**About this exercise:** Each entry should be duplicated exactly, with no line missing.

Stored data:

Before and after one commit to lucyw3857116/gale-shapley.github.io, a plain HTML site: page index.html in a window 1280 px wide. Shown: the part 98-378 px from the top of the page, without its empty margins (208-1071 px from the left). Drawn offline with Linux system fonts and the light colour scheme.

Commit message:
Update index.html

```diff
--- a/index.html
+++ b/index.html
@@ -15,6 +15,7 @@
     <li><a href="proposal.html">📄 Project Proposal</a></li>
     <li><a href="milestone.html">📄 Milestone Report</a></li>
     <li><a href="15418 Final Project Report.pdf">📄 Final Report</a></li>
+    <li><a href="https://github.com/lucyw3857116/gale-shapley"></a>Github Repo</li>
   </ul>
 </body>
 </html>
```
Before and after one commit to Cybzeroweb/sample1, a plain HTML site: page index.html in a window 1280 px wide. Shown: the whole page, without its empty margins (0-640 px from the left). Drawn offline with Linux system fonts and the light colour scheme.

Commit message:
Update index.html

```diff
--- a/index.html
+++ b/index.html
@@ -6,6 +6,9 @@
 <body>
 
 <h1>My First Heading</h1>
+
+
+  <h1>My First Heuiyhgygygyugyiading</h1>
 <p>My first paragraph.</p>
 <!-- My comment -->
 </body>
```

**Output below:**
Before and after one commit to lucyw3857116/gale-shapley.github.io, a plain HTML site: page index.html in a window 1280 px wide. Shown: the part 98-378 px from the top of the page, without its empty margins (208-1071 px from the left). Drawn offline with Linux system fonts and the light colour scheme.

Commit message:
Update index.html

```diff
--- a/index.html
+++ b/index.html
@@ -15,6 +15,7 @@
     <li><a href="proposal.html">📄 Project Proposal</a></li>
     <li><a href="milestone.html">📄 Milestone Report</a></li>
     <li><a href="15418 Final Project Report.pdf">📄 Final Report</a></li>
+    <li><a href="https://github.com/lucyw3857116/gale-shapley"></a>Github Repo</li>
   </ul>
 </body>
 </html>
```
Before and after one commit to Cybzeroweb/sample1, a plain HTML site: page index.html in a window 1280 px wide. Shown: the whole page, without its empty margins (0-640 px from the left). Drawn offline with Linux system fonts and the light colour scheme.

Commit message:
Update index.html

```diff
--- a/index.html
+++ b/index.html
@@ -6,6 +6,9 @@
 <body>
 
 <h1>My First Heading</h1>
+
+
+  <h1>My First Heuiyhgygygyugyiading</h1>
 <p>My first paragraph.</p>
 <!-- My comment -->
 </body>
```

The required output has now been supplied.